**WORK TASK**:
Copy every line of the entries that includes the word "header".

**DATA TO PROCESS**:
= = = = = = =

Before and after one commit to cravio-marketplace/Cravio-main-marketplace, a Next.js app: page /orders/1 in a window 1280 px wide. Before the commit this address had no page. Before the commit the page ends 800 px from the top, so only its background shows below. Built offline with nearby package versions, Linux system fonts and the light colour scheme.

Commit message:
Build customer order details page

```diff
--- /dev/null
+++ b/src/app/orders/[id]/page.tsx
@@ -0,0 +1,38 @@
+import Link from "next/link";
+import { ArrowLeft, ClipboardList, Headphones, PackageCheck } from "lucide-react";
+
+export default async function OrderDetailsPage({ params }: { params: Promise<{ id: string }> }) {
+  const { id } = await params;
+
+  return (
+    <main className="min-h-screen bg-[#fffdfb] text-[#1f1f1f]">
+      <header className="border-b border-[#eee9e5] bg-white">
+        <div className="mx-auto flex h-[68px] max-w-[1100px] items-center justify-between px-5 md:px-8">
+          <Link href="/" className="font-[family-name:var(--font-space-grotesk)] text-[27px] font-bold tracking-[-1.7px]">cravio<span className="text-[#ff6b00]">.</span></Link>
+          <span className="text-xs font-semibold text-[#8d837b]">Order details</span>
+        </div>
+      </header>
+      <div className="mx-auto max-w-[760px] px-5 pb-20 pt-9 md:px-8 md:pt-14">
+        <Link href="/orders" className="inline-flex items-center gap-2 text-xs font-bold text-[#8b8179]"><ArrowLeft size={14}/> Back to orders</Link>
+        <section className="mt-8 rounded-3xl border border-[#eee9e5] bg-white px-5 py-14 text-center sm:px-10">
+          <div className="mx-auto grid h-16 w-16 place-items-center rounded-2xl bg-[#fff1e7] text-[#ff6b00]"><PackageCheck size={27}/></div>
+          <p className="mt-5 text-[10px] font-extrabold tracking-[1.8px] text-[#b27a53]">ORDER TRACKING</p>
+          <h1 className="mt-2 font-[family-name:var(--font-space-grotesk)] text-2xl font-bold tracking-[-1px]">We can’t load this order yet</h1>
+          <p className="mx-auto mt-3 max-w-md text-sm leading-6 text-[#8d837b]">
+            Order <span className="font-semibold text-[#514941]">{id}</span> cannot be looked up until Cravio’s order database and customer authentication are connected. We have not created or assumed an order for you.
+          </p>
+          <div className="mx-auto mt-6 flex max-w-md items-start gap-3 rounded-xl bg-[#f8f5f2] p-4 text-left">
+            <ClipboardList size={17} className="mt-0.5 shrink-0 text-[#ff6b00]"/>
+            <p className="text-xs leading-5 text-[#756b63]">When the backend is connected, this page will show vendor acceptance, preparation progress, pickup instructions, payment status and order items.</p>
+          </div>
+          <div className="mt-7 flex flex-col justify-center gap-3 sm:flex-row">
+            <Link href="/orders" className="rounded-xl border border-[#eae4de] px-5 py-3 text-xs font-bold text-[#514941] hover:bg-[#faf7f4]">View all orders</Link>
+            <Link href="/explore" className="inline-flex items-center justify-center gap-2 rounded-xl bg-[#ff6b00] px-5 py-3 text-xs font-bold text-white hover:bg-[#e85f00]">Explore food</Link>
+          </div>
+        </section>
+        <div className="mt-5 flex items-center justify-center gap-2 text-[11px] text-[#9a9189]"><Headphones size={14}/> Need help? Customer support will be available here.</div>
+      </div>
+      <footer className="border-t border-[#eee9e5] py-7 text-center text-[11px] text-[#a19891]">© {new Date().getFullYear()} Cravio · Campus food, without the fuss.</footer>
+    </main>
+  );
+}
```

= = = = = = =

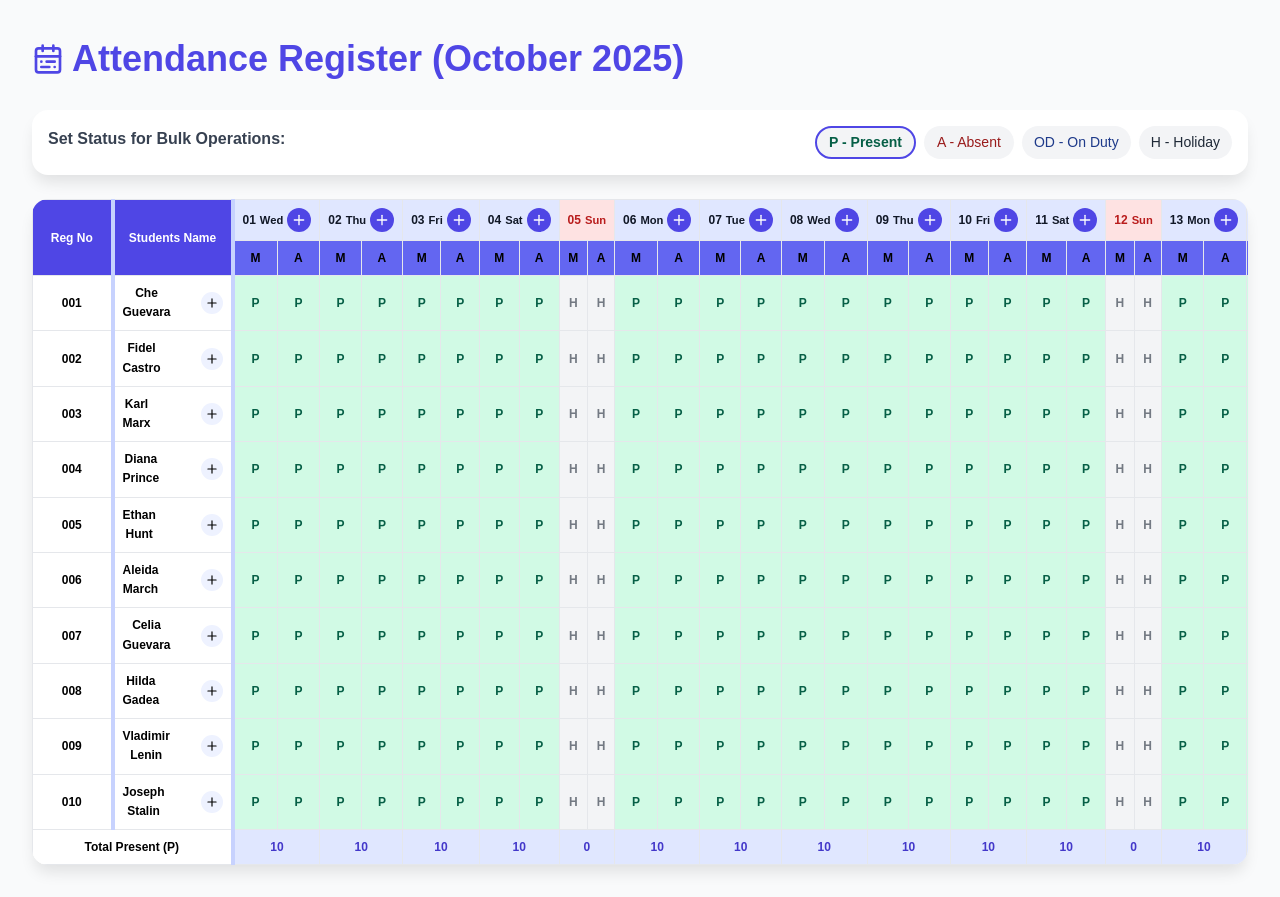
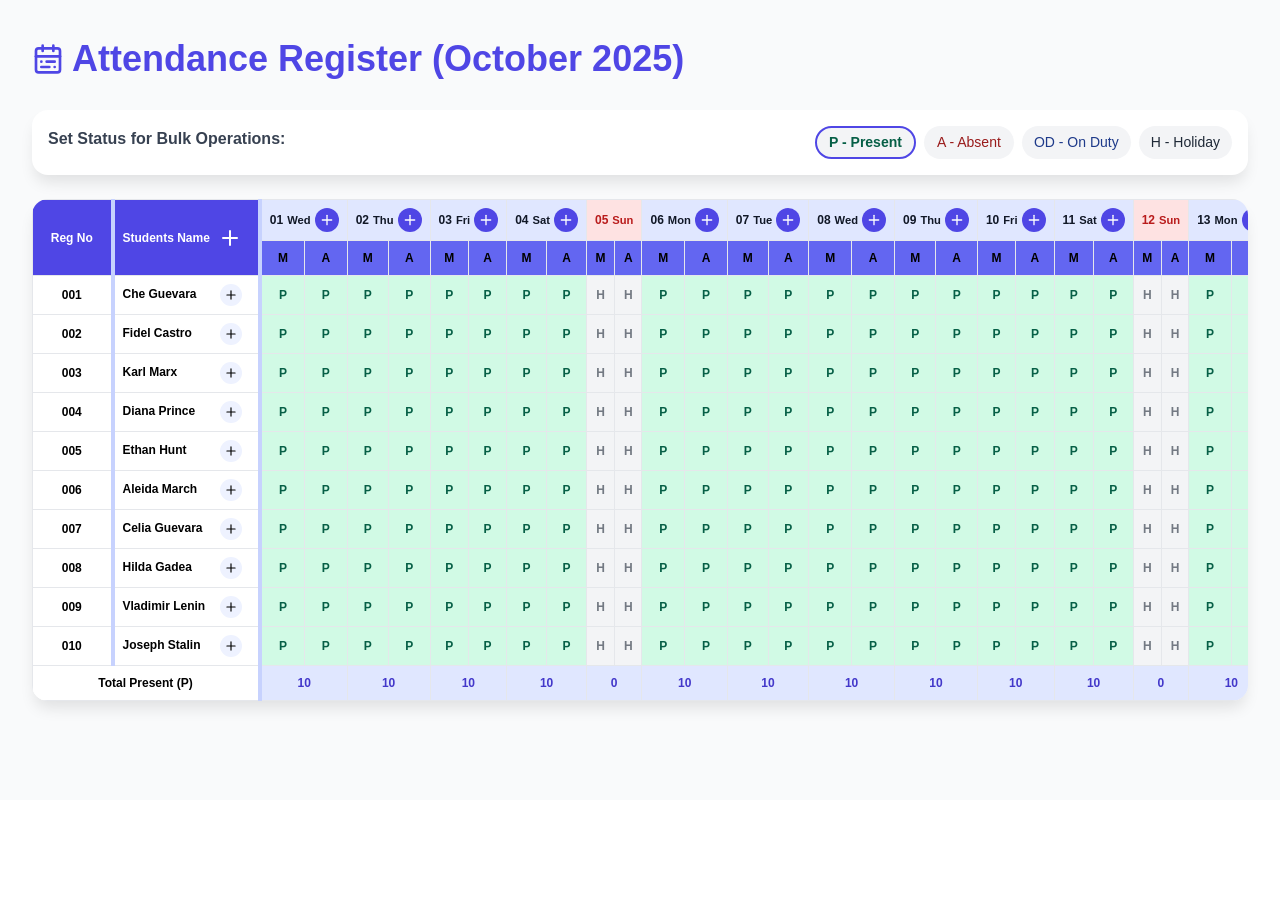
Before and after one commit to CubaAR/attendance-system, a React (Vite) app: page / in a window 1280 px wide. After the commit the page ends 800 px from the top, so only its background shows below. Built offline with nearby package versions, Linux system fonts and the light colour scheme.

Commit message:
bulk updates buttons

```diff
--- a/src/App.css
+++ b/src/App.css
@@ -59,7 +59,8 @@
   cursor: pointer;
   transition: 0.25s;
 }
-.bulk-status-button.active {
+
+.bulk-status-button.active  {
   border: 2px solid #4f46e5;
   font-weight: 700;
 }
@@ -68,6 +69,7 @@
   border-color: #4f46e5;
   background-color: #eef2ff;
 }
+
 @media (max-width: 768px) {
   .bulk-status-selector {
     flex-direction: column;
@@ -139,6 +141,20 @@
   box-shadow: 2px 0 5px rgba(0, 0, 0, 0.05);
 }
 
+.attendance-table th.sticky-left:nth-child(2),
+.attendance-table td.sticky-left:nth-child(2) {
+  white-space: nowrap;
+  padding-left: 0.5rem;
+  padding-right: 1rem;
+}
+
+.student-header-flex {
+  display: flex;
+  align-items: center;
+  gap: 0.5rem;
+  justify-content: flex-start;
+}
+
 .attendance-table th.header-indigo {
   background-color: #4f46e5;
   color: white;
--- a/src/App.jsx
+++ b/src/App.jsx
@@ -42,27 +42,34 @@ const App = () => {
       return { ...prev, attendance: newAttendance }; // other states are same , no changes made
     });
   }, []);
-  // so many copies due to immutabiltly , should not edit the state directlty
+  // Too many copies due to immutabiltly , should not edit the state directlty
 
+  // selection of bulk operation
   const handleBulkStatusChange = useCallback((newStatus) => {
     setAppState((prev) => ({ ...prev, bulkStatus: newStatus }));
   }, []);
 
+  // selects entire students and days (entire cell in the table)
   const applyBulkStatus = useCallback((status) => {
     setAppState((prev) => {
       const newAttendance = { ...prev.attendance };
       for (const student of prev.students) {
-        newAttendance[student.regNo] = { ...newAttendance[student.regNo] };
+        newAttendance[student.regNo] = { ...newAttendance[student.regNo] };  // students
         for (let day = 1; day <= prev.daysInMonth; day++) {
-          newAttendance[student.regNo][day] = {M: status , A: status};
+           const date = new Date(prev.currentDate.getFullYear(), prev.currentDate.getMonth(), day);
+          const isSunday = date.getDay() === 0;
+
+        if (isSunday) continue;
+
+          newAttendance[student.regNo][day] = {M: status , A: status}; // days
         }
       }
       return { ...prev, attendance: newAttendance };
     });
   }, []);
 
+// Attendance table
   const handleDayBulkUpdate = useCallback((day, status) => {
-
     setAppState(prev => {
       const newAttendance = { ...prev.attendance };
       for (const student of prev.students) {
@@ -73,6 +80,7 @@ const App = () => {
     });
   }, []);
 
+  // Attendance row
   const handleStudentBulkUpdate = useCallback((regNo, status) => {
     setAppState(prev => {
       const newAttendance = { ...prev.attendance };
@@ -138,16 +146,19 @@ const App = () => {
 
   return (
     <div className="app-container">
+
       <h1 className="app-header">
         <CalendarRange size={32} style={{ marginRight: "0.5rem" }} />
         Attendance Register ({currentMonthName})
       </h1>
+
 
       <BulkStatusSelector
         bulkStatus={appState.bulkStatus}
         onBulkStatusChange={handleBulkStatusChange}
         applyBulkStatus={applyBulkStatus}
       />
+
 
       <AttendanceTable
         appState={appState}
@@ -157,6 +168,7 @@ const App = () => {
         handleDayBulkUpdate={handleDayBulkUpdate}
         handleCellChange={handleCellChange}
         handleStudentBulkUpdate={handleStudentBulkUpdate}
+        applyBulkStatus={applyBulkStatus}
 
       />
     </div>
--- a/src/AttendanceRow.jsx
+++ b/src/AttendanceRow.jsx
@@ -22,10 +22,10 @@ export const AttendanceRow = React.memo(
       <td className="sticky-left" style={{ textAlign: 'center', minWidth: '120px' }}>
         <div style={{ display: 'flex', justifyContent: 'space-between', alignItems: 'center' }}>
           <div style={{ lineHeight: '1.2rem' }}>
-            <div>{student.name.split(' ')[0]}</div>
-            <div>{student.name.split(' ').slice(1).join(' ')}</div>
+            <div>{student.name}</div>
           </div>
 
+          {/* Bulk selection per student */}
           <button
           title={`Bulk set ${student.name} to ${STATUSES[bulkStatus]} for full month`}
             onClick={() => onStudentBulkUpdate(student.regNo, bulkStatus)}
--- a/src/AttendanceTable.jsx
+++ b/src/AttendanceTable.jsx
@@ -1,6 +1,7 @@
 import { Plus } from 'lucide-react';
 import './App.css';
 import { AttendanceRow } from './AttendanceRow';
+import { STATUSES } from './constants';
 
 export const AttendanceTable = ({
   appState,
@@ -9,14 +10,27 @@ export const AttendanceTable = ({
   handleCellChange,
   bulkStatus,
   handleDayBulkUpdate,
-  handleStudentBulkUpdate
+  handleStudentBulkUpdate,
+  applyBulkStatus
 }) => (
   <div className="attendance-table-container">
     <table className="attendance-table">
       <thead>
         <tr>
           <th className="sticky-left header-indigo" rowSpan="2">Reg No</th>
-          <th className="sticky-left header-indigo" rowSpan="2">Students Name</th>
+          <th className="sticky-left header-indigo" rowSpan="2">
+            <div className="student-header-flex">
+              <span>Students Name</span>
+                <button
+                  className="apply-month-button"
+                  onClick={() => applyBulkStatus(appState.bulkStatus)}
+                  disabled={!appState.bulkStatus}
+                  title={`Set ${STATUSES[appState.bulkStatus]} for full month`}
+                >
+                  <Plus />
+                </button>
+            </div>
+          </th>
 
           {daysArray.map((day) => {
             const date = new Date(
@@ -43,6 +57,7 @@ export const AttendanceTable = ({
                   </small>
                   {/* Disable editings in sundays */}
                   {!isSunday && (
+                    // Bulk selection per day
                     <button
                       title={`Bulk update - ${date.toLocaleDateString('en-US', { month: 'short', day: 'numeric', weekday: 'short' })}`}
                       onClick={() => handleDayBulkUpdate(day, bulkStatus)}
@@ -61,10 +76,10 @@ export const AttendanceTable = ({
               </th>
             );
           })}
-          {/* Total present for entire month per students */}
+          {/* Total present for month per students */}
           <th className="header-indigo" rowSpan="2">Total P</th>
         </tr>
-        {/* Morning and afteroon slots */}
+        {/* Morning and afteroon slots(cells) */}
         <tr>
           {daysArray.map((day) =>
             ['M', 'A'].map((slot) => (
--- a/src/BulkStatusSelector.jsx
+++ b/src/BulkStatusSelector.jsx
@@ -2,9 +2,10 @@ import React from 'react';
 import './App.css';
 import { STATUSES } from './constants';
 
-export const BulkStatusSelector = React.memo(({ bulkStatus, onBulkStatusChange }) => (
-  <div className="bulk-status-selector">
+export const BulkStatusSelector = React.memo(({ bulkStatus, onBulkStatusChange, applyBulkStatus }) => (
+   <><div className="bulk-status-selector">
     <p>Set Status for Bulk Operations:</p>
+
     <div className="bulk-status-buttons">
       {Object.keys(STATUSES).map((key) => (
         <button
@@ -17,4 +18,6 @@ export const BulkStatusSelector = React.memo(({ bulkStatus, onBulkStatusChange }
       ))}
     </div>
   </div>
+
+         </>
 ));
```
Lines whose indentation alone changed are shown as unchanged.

= = = = = = =

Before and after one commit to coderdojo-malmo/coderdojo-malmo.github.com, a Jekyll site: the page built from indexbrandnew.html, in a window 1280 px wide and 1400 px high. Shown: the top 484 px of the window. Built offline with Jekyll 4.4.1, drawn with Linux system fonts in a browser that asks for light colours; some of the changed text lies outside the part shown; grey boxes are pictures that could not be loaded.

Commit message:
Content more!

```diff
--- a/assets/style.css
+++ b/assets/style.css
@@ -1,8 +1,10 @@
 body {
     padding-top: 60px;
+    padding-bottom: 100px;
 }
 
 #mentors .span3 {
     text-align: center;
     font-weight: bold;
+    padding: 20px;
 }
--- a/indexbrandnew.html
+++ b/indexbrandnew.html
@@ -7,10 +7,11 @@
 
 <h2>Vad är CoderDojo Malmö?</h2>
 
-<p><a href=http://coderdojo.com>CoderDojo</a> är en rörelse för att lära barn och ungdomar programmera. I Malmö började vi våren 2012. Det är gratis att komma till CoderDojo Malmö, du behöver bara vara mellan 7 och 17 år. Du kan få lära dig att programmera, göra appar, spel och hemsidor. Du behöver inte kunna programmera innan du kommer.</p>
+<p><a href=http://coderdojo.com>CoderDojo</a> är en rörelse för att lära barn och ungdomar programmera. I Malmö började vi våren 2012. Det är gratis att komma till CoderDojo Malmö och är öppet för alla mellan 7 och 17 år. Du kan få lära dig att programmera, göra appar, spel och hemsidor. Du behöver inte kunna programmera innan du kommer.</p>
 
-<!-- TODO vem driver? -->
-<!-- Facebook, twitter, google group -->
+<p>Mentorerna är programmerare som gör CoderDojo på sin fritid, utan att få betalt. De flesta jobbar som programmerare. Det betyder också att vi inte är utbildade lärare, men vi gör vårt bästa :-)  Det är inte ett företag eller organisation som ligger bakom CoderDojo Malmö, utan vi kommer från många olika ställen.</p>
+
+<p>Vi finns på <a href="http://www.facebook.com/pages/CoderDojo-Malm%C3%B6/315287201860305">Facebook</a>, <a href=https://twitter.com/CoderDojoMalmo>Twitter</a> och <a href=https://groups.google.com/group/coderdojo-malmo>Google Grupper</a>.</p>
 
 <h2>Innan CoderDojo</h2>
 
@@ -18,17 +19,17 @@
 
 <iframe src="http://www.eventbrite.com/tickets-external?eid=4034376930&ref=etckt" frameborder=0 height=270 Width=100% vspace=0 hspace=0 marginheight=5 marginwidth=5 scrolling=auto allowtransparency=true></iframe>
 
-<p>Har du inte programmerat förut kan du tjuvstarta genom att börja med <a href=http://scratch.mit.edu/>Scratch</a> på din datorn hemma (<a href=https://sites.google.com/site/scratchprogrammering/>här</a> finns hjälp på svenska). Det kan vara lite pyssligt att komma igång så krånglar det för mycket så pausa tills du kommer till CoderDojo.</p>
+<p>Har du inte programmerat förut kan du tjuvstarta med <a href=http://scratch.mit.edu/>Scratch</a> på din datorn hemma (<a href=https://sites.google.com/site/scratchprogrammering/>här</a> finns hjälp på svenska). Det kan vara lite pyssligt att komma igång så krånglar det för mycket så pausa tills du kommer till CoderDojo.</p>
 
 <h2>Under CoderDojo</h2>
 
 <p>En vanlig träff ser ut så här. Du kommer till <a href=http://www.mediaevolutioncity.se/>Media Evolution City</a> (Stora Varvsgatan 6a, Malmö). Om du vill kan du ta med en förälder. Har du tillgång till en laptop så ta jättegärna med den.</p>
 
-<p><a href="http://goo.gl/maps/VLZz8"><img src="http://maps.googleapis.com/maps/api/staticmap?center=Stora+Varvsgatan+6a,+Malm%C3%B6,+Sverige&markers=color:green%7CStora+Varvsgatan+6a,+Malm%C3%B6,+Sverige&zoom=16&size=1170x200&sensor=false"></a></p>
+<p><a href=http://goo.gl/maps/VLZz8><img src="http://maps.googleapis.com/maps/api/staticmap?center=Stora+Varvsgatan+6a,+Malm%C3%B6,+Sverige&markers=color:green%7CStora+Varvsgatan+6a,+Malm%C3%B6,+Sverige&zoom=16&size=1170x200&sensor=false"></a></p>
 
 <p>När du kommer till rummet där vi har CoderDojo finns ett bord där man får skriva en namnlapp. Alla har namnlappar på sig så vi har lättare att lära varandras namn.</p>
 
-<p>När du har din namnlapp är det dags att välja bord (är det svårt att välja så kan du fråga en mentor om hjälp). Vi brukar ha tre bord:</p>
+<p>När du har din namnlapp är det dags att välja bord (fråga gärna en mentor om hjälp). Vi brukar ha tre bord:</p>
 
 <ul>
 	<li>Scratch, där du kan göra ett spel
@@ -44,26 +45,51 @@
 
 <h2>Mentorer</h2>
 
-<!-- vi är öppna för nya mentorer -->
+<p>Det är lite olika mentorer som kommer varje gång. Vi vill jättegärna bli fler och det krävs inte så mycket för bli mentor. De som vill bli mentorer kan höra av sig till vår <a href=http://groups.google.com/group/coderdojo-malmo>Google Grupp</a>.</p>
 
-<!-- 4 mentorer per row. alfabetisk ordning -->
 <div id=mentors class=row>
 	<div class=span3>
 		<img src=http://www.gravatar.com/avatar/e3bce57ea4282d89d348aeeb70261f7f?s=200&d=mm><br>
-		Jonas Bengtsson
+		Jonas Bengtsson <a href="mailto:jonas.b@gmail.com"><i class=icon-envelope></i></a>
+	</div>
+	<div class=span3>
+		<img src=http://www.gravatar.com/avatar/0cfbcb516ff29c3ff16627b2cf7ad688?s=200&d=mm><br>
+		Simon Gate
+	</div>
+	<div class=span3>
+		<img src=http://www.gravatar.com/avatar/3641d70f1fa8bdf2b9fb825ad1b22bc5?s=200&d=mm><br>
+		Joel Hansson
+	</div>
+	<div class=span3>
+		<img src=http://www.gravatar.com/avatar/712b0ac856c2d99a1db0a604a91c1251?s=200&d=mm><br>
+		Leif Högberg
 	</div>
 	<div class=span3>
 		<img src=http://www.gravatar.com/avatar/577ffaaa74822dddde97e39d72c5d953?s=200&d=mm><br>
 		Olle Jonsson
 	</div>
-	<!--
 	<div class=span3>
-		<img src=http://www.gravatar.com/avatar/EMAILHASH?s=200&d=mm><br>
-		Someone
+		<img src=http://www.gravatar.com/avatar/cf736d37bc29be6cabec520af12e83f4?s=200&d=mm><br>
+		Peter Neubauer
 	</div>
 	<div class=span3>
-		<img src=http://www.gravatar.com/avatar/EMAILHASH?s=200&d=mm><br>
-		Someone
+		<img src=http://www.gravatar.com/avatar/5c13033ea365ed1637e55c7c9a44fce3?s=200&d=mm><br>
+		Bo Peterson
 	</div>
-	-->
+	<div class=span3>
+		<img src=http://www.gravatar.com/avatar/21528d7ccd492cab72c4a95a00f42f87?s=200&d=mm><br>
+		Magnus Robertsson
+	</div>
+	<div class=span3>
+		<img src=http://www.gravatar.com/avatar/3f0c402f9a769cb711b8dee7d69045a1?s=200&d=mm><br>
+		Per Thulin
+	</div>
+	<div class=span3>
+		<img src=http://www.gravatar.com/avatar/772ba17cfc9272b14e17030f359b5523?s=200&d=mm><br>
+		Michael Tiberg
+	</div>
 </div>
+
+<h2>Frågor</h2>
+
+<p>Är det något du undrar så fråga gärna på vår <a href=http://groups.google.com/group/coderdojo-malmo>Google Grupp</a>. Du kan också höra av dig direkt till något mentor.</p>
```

= = = = = = =

**RESPONSE BELOW**:
+      <header className="border-b border-[#eee9e5] bg-white">
+      </header>
+.student-header-flex {
 .attendance-table th.header-indigo {
       <h1 className="app-header">
           <th className="sticky-left header-indigo" rowSpan="2">Reg No</th>
-          <th className="sticky-left header-indigo" rowSpan="2">Students Name</th>
+          <th className="sticky-left header-indigo" rowSpan="2">
+            <div className="student-header-flex">
           <th className="header-indigo" rowSpan="2">Total P</th>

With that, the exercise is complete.